Yes, I know this post isn’t about running or local beer. But it is about being active, creating new challenges, and building community. And setting the most ambitious goal to date: making the US Disabled Alpine Ski Team with an even higher goal of skiing in the 2018 PyeongChang Winter Paralympics.
The same year I was diagnosed with my eye disease (11 yo) my family took up skiing because doctors told my parents I could always ski-with or without sight. We jumped right in and skied almost every weekend and spent a number of holidays and school vacations on the slopes. We were the quintessential “weekend warriors” and I fell in love with skiing so much so that I took a year off of college to live, work, and ski at Sunday River Mountain in Maine for an entire season. I was immediately humbled by the hardcore, mostly local, skiers and began chasing them all over the mountain and sometimes through the woods (pre-Glades). That year I logged 100+ days including 44 straight!
However, as my vision continued to decrease (I currently have about a 5% visual field so similar to looking through a paper towel roll) so did the joy of skiing. I enjoyed the social aspect of skiing with friends and family (especially seeing my 7-yo have so much fun) and being outdoors. But the need to ski slower and constant concern about running into someone or something was always weighing on me.
All this changed in February 2015. I attended a United State Association of BlindAthletes (USABA) and Vermont AdaptiveSki & Sports weekend for people who are blind/visually impaired (B/VI). I was matched with a trio of talented sighted guides and after the second or third run something started to creep back into me. I could ski hard, make whatever turns I wanted to, all while being safe due to the sighted guides. I left the mountain that day with renewed excitement for the next day.
|Three fabulous guides at Vermont Adaptive & PICO Mountain|
My family and I skied all over MA and NH the next two months and I visited a handful of adaptive ski programs-all which are AMAZING. I also skied in two Diana Golden Races (thank you George & New England Handicap Sports Association), which is specific for adaptive skiers. I also had the pleasure of meeting and skiing with U.S. Disabled Team members and coaches, including Para-Olympian DanelleUmstead and her husband/guide Rob (really great people) who gave me positive (and valuable constructive) feedback. I definitely caught the ski racing bug and my competitive nature began to kick in.
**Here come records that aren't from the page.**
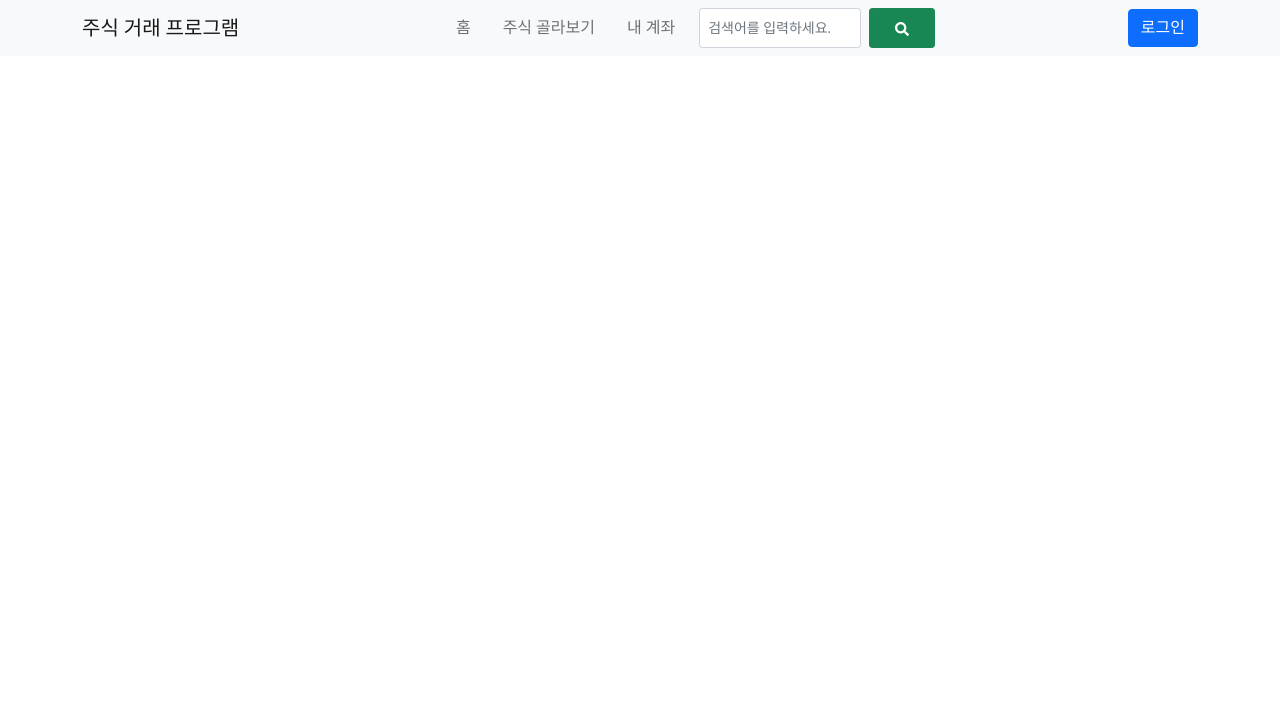
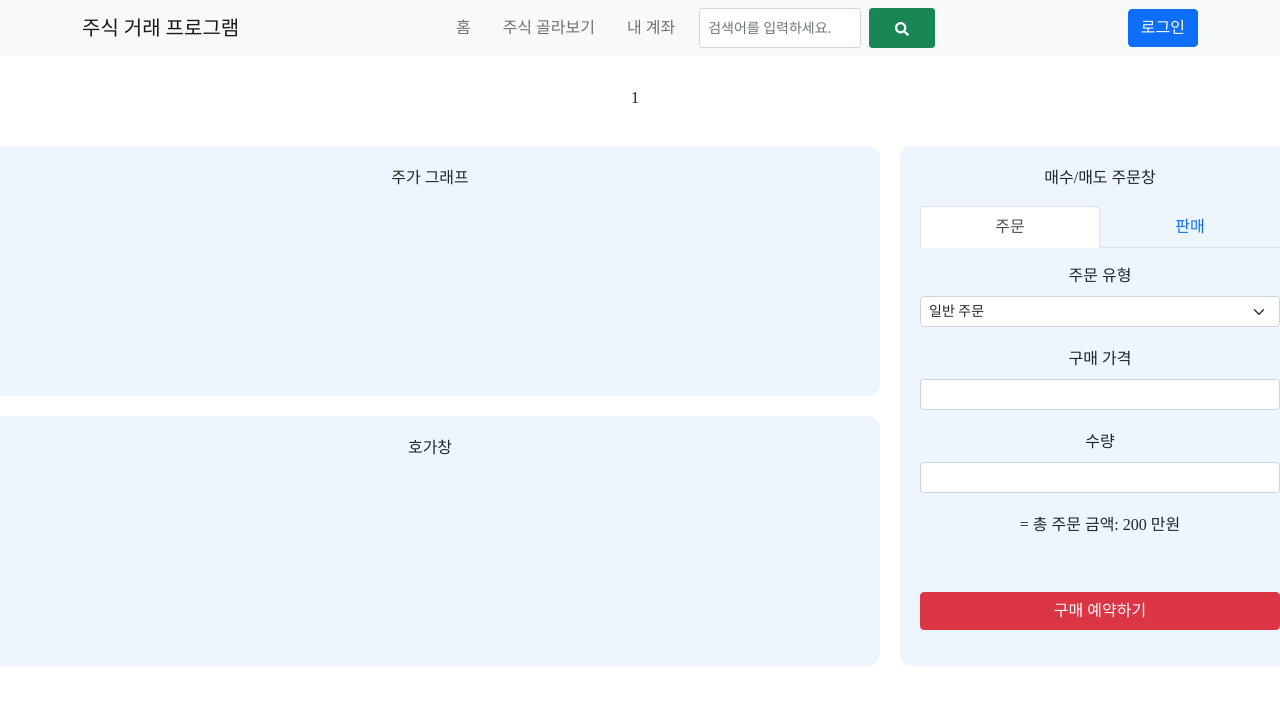
Before and after one commit to jungsom/stock-trading-client, a React (Vite) app: page /stock/1 in a window 1280 px wide. Shown: the top 704 px of the page. Built offline with nearby package versions, Linux system fonts and the light colour scheme; no server answers; a web font is replaced by a local one.

Commit message:
style: 주식 상세정보 페이지 추가

```diff
--- a/src/App.tsx
+++ b/src/App.tsx
@@ -4,6 +4,7 @@ import StockPage from './pages/StockPage';
 import LoginPage from './pages/LoginPage';
 import { isAuthenticated } from './helper/auth';
 import MainPage from './pages/MainPage';
+import StockDetailPage from './pages/StockDetailPage';
 
 function App() {
   return (
@@ -11,6 +12,7 @@ function App() {
       <Header />
       <Routes>
         <Route path='/stock' element={<StockPage />} />
+        <Route path='/stock/:code' element={<StockDetailPage />} />
         <Route path='/login' element={<LoginPage />} />
         <Route
           path='/my'
--- /dev/null
+++ b/src/component/stock/StockItem.css
@@ -0,0 +1,64 @@
+.stock-info-header {
+  display: flex;
+  flex-direction: column;
+  align-items: center;
+  justify-content: center;
+}
+
+.stock-info-container {
+  display: inline-flex;
+}
+
+.row-container {
+  display: flex;
+  flex-direction: column;
+  flex: 7;
+}
+
+.stock-detail {
+  display: flex;
+  justify-content: center;
+  gap: 10px;
+  margin-top: 10px;
+  padding: 20px;
+}
+
+.stock-item_1 {
+  background-color: rgba(202, 225, 255, 0.349);
+  width: 900px;
+  height: 250px;
+  margin-bottom: 20px;
+  border-radius: 12px;
+  padding: 20px;
+  text-align: center;
+}
+
+.stock-item_2 {
+  background-color: rgba(202, 225, 255, 0.349);
+  width: 900px;
+  height: 250px;
+  border-radius: 12px;
+  padding: 20px;
+  text-align: center;
+}
+
+.stock-item_3 {
+  background-color: rgba(202, 225, 255, 0.349);
+  flex: 3;
+  width: 400px;
+  border-radius: 12px;
+  margin-left: 20px;
+  padding: 20px;
+  text-align: center;
+}
+
+.order-type {
+  display: flex;
+  justify-content: center;
+}
+
+.form-group {
+    display: flex;
+    flex-direction: column;
+    margin-bottom: 20px;
+}
--- a/src/component/stock/StockItem.tsx
+++ b/src/component/stock/StockItem.tsx
@@ -1,5 +1,81 @@
+import { useParams } from 'react-router-dom';
+import useStockDetail from '../../hooks/useStockDetail';
+import './StockItem.css';
+import {
+  Button,
+  ButtonGroup,
+  Dropdown,
+  DropdownButton,
+  Form,
+  NavItem,
+  NavLink,
+  Tab,
+  Tabs
+} from 'react-bootstrap';
+
 const StockItem = () => {
+  const { code } = useParams();
+  if (!code) {
+    return <p> 주식 코드를 찾을 수 없습니다. </p>;
+  }
+  const stockDetail = useStockDetail(code);
 
-}
+  return (
+    <>
+      <div className='stock-info-header'>
+        <div className='stock-detail'>
+          <p>{stockDetail?.name}</p>
+          <p>{code}</p>
+          <p>{stockDetail?.index}</p>
+          <p>{stockDetail?.category}</p>
+        </div>
+        <div className='stock-info-container'>
+          <div className='row-container'>
+            <div className='stock-item_1'>
+              <p> 주가 그래프 </p>
+            </div>
+            <div className='stock-item_2'>
+              <p> 호가창 </p>
+            </div>
+          </div>
+          <div className='stock-item_3'>
+            <p> 매수/매도 주문창 </p>
+            <Tabs
+              defaultActiveKey='buy'
+              id='filled-tab-example'
+              className='mb-3'
+              fill
+            >
+              {/* 주문 탭 */}
+              <Tab eventKey='buy' title='주문'>
+                <div className='form-group'>
+                <Form.Label>주문 유형</Form.Label>
+                <Form.Select size='sm'>
+                  <option value='1'>일반 주문</option>
+                  <option value='2'>예약 주문</option>
+                  <option value='3'>조건 주문</option>
+                </Form.Select>
+                </div>
+                <div className='form-group'>
+                <Form.Label>구매 가격</Form.Label>
+                <Form.Control type='price' id='inputprice' size='sm' />
+                </div>
+                <div className='form-group'>
+                <Form.Label>수량</Form.Label>
+                <Form.Control type='quantity' id='inputquantity' size='sm' />
+                </div>
+                <p style={{marginBottom:'55px'}}> = 총 주문 금액: 200 만원 </p>
+                <Button variant="danger">구매 예약하기</Button>
+              </Tab>
+
+              {/* 판매 탭 */}
+              <Tab eventKey='profile' title='판매'></Tab>
+            </Tabs>
+          </div>
+        </div>
+      </div>
+    </>
+  );
+};
 
 export default StockItem;
--- a/src/component/stock/StockList.tsx
+++ b/src/component/stock/StockList.tsx
@@ -2,7 +2,7 @@ import { Table } from 'react-bootstrap';
 import './StockList.css';
 import useStocks from '../../hooks/useStock';
 import useStockPrice from '../../hooks/useStockPrice';
-import { Link, useNavigate } from 'react-router-dom';
+import { useNavigate } from 'react-router-dom';
 
 const StockList = () => {
   const navigate = useNavigate();
--- /dev/null
+++ b/src/hooks/useStockDetail.ts
@@ -0,0 +1,15 @@
+import { useEffect, useState } from 'react';
+import { fetchStockDetail } from '../services/StockService';
+import { Stock } from '../interfaces/Stock';
+
+const useStockDetail = (code: string): Stock | undefined => {
+  const [stockDetail, setStockDetail] = useState();
+
+  useEffect(() => {
+    fetchStockDetail(code).then(setStockDetail);
+  }, []);
+
+  return stockDetail;
+};
+
+export default useStockDetail;
--- /dev/null
+++ b/src/pages/StockDetailPage.tsx
@@ -0,0 +1,7 @@
+import StockItem from "../component/stock/StockItem";
+
+const StockDetailPage = () => {
+  return <StockItem />;
+};
+
+export default StockDetailPage;
--- a/src/services/StockService.tsx
+++ b/src/services/StockService.tsx
@@ -7,3 +7,13 @@ export const fetchStocks = async () => {
     throw new Error('주식 정보를 받아올 수 없습니다.');
   }
 };
+
+export const fetchStockDetail = async (code: string) => {
+  try {
+    const response = await fetch(`${import.meta.env.VITE_SERVER_URL}/stock/${code}`);
+    return await response.json();
+  } catch (error) {
+    console.error(error);
+    throw new Error('주식 상세 정보를 받아올 수 없습니다.');
+  }
+}
```
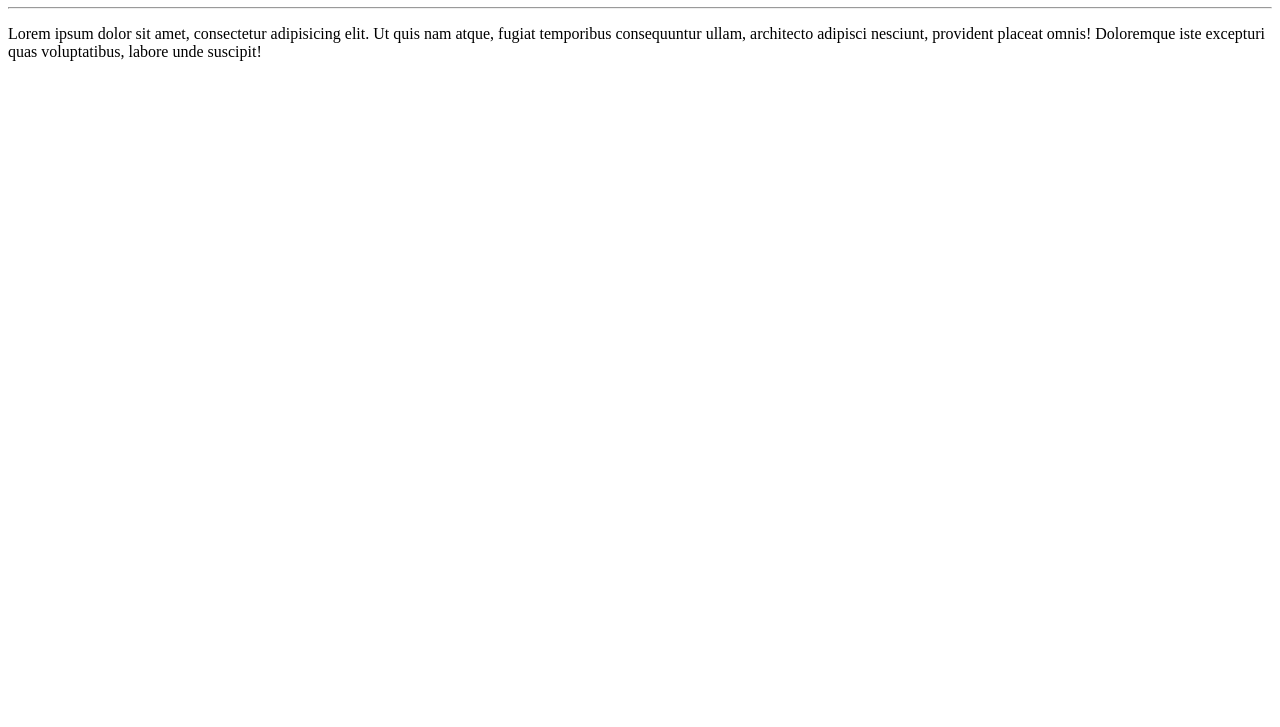
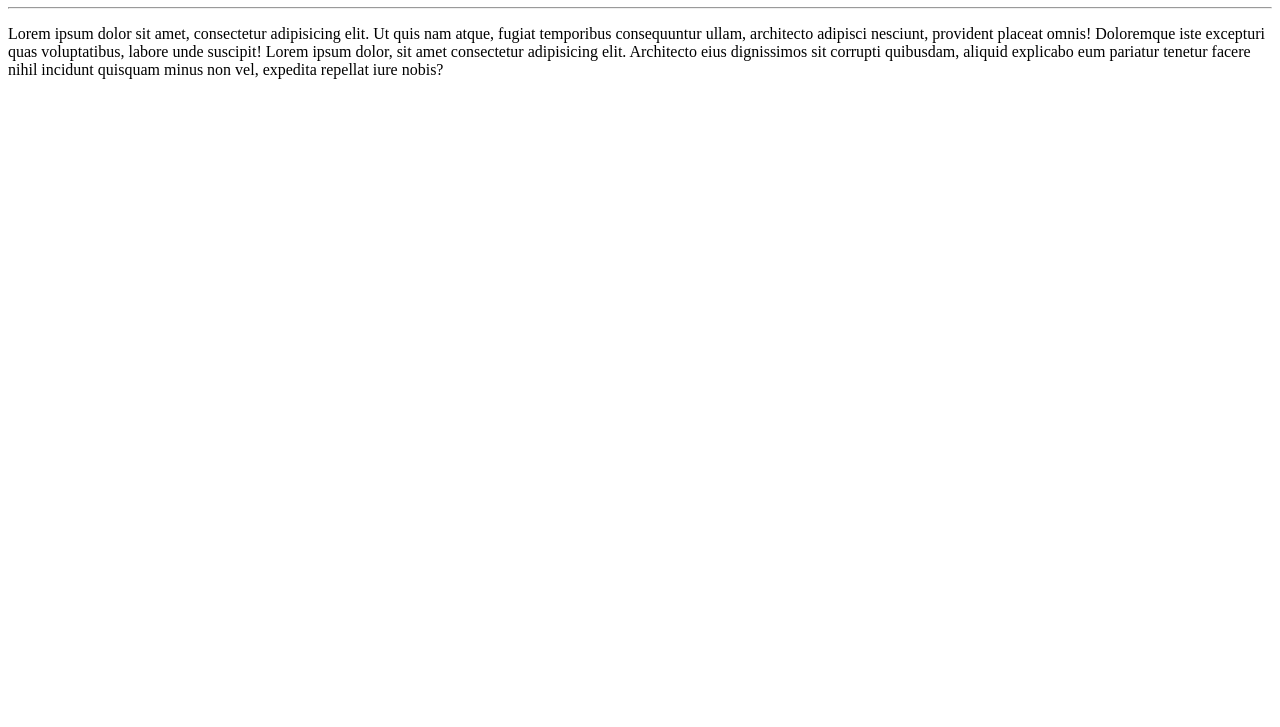
Before and after one commit to JonathanMuller0105/Ola-Mundo, a plain HTML site: page site.exemplo/index.html in a window 1280 px wide. Shown: the part 73-800 px from the top of the page. Drawn offline with Linux system fonts and the light colour scheme.

Commit message:
Adicionei um parágrafo

```diff
--- a/site.exemplo/index.html
+++ b/site.exemplo/index.html
@@ -9,7 +9,7 @@
 <body>
     <h1>Olá, mundo.</h1>
     <hr>
-    <p>Lorem ipsum dolor sit amet, consectetur adipisicing elit. Ut quis nam atque, fugiat temporibus consequuntur ullam, architecto adipisci nesciunt, provident placeat omnis! Doloremque iste excepturi quas voluptatibus, labore unde suscipit!</p>
+    <p>Lorem ipsum dolor sit amet, consectetur adipisicing elit. Ut quis nam atque, fugiat temporibus consequuntur ullam, architecto adipisci nesciunt, provident placeat omnis! Doloremque iste excepturi quas voluptatibus, labore unde suscipit! Lorem ipsum dolor, sit amet consectetur adipisicing elit. Architecto eius dignissimos sit corrupti quibusdam, aliquid explicabo eum pariatur tenetur facere nihil incidunt quisquam minus non vel, expedita repellat iure nobis?</p>
 
 </body>
 </html>
```
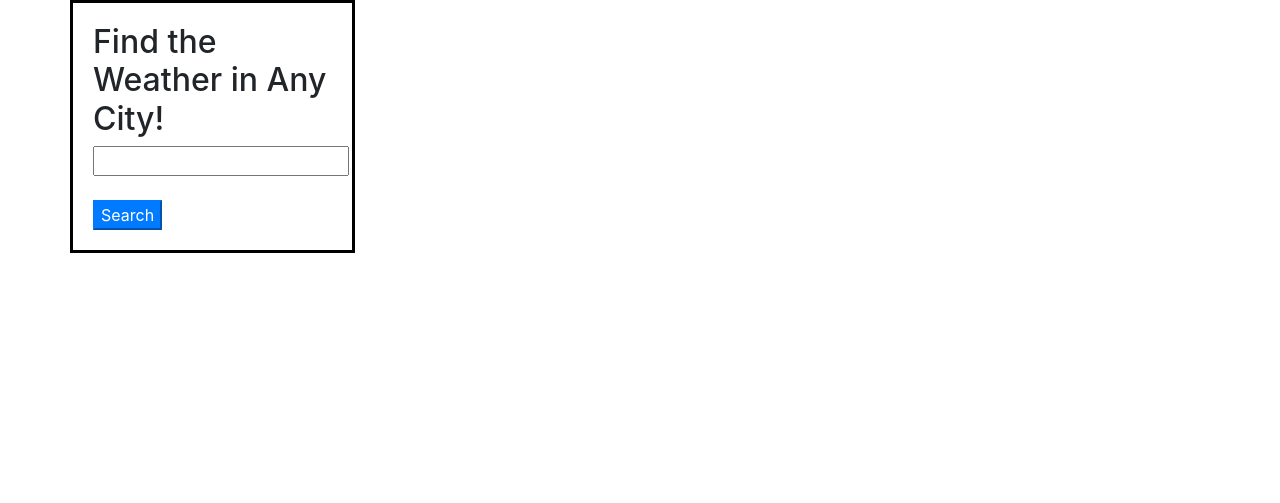
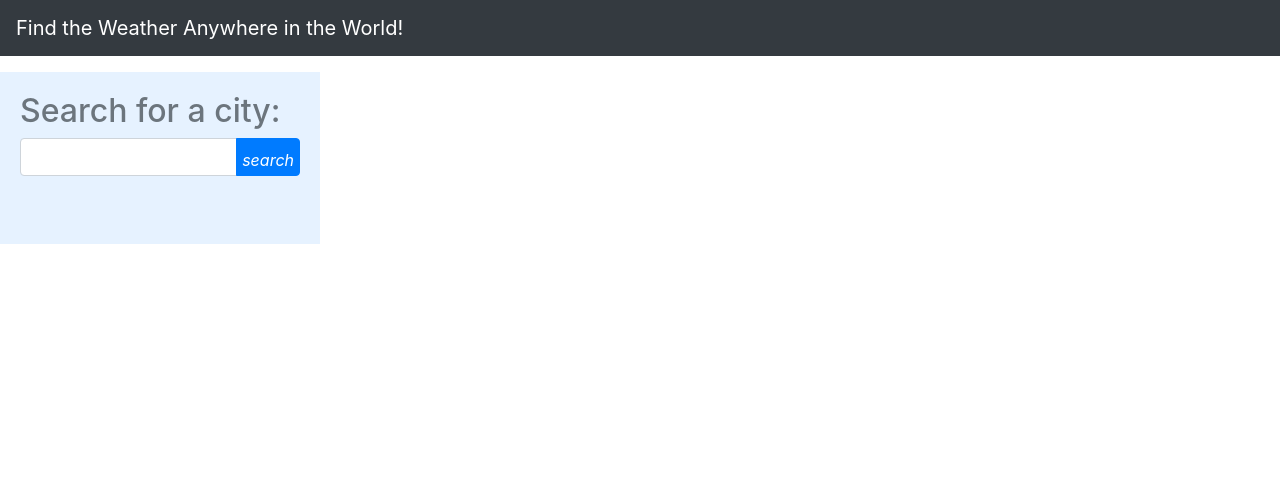
Before and after one commit to paulmhan/weather-api, a plain HTML site: page index.html in a window 1280 px wide. Drawn offline with nearby package versions, Linux system fonts and the light colour scheme.

Commit message:
changed html and css

```diff
--- a/assets/style.css
+++ b/assets/style.css
@@ -1,26 +1,36 @@
-body{
-    height: 100%;
+.searcharea {
+    background-color: #e6f2ff;
+    padding: 20px;
 }
-.container{
-    width:100%;
+
+.uvindex {
+    padding: 5px;
+}
+
+.one-fifth {
+    box-sizing: border-box;
+    width: 20%;
+    margin: 5px;
+    padding: 5px;
 
 }
 
-.searchdiv{
-    padding:20px;
-    height: 100%;
-    width: 30%;
+.one-fifth:first-child {
     margin-left: 0px;
-    border: 3px solid black;
 }
 
-.weather{
-    text-align: center;
-    height: 500px;
-    width:70%;
+.one-fifth:last-child{
+    margin-right: 0px;
+}
+
+.forecast {
+    display: flex;
+    flex-direction: row;
+    justify-content: space-between;
+    margin: 10px 0px;
+}
+
+#searchbtn{
+    padding: 6px 5px 0px 5px;
 
 }
-
-.col-md-8{
-    text-align:center;
-}
--- a/index.html
+++ b/index.html
@@ -1,59 +1,60 @@
-<!DOCTYPE html>
+<!doctype html>
 <html lang="en">
 
 <head>
-    <meta charset="UTF-8">
-    <meta name="viewport" content="width=device-width, initial-scale=1.0">
-    <meta http-equiv="X-UA-Compatible" content="ie=edge">
-    <title>Weather API</title>
+    <!-- Required meta tags -->
+    <meta charset="utf-8">
+    <meta name="viewport" content="width=device-width, initial-scale=1, shrink-to-fit=no">
+    <meta http-equiv="Content-Security-Policy" content="upgrade-insecure-requests">
+
+    <!-- Bootstrap CSS -->
     <link rel="stylesheet" href="https://stackpath.bootstrapcdn.com/bootstrap/4.4.1/css/bootstrap.min.css"
         integrity="sha384-Vkoo8x4CGsO3+Hhxv8T/Q5PaXtkKtu6ug5TOeNV6gBiFeWPGFN9MuhOf23Q9Ifjh" crossorigin="anonymous">
-    <link rel="stylesheet" href="assets/style.css">
+    <link href="assets/style.css" rel="stylesheet">
+
+    <title>Weather API </title>
 </head>
 
 <body>
-    <div class="container">
+    <nav class="navbar navbar-dark bg-dark">
+        <a class="navbar-brand">
+            Find the Weather Anywhere in the World!</a>
+    </nav>
 
-        <div class="row">
-
-            <div class="col-md-3 searchdiv">
-                <h2>
-                    Find the Weather in Any City!
-                </h2>
-                <div class="input">
-                    <input type="text" id="search-input">
-                    <div>
-                        <br>
-                        <button class="btn-primary" id="searchbtn" type="submit">
-                            Search
+    <div class="container-fluid">
+        <div class="row mt-3">
+            <div class="col-md-3 searcharea">
+                <h2 class="text-secondary">Search for a city:</h2>
+                <div class="input-group mb-3">
+                    <input type="text" class="form-control" id="searchinput" type="search" aria-label="Search">
+                    <div class="input-group-append">
+                        <button class="btn btn-primary" id="searchbtn" type="submit">
+                            <i class="material-icons">search</i>
                         </button>
                     </div>
                 </div>
-                <div class="prevSearches">
-                    <!-- Buttons for previously searched cities -->
+                <div class="mt-5" id="prevSearches">
+
                 </div>
             </div>
 
-            <div class="col-md-9 weather">
-                <div id="current-weather">
-                    <!-- Weather for current city -->
+            <div class="col-md-9">
+                <div class="container" id="earthforecast">
+
                 </div>
-
             </div>
         </div>
+
     </div>
+
 
     <script src="https://code.jquery.com/jquery-3.4.1.min.js"
         integrity="sha256-CSXorXvZcTkaix6Yvo6HppcZGetbYMGWSFlBw8HfCJo=" crossorigin="anonymous"></script>
-    <script src="https://cdn.jsdelivr.net/npm/popper.js@1.16.0/dist/umd/popper.min.js"
-        integrity="sha384-Q6E9RHvbIyZFJoft+2mJbHaEWldlvI9IOYy5n3zV9zzTtmI3UksdQRVvoxMfooAo"
-        crossorigin="anonymous"></script>
     <script src="https://stackpath.bootstrapcdn.com/bootstrap/4.4.1/js/bootstrap.min.js"
         integrity="sha384-wfSDF2E50Y2D1uUdj0O3uMBJnjuUD4Ih7YwaYd1iqfktj0Uod8GCExl3Og8ifwB6"
         crossorigin="anonymous"></script>
+    <script src="https://cdnjs.cloudflare.com/ajax/libs/moment.js/2.24.0/moment.min.js"></script>
     <script src="assets/script.js"></script>
-
-
 </body>
 
 </html>
```
Also changed, not shown: assets/script.js (+16 -0 lines).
|Diana Golden starting gate at Gunstock Mountain.|
So I’m taking the step to compete on a more national level. My plan is to ski in a few national races this coming season (‘15/’16) and the next with a goal to make the U.S Disabled Ski Team the second year then get selected to compete in the 2018 Paralympics! There are many talented skiers who are visually impaired on the national circuit so I have two plus years of hard work. I need to train, learn how to race, and condition my mind and body for a full ski season. I just signed up for a fall 100K ultra-marathon so that should keep my legs in shape! But I’m confident that my strong skiing background, level of fitness due to running marathons, and with more racing experience and coaching I can compete. I am also VERY thankful that my wife and daughter are supportive of this adventure.
To make this a reality. I need to raise approximately $13,000 before the ‘15/’16 ski season. This will help me to attend the premiere ski racing camp for skiers with disabilities this December in CO, upgrade my equipment from the early 1990s (this includes regulations that require me to have different skis for each type of race I do so I have to buy three pair of skis), travel expenses (flights for me and my sighted racing guide), accommodations (will always try to secure homestays) and other race related expenses. I would also love any leads on a potential sighted guide who can train and travel with me.
Please visit my USABA Athlete Development Account for more information about my fundraising.
Training and setting the bar high is not new to me. For the past five years I’ve been an avid long-distance runner. I’ve completed one ultra-marathon (54.7 miles in 12-hours) and eight marathons (including two Boston Marathons). So committing to and dedicating the necessary training time is something that I thrive on. Although I will continue to run as cross-training and for the enjoyment, I will focus on ski racing and the necessary training and fitness that will allow me to accomplish my goals.
Life is funny in the way it presents different opportunities. I am very thankful for the adaptive ski programs that embrace and empower athletes with different abilities. If for not them, I would not have rekindled my love for skiing. Regardless of my ski racing adventure, I can now truly enjoy skiing again and participate in this fantastic activity with my wife and daughter. One of this season’s highlights was cruising down a trail behind my guides, coming to a quick stop, and turning around and seeing my daughter about 15 yards behind me. She was chasing me and we both were loving it (this will probably last for only two more seasons before she is smoking me down the hill.
There is no better feeling than being able to do a sport you love with the people you love! -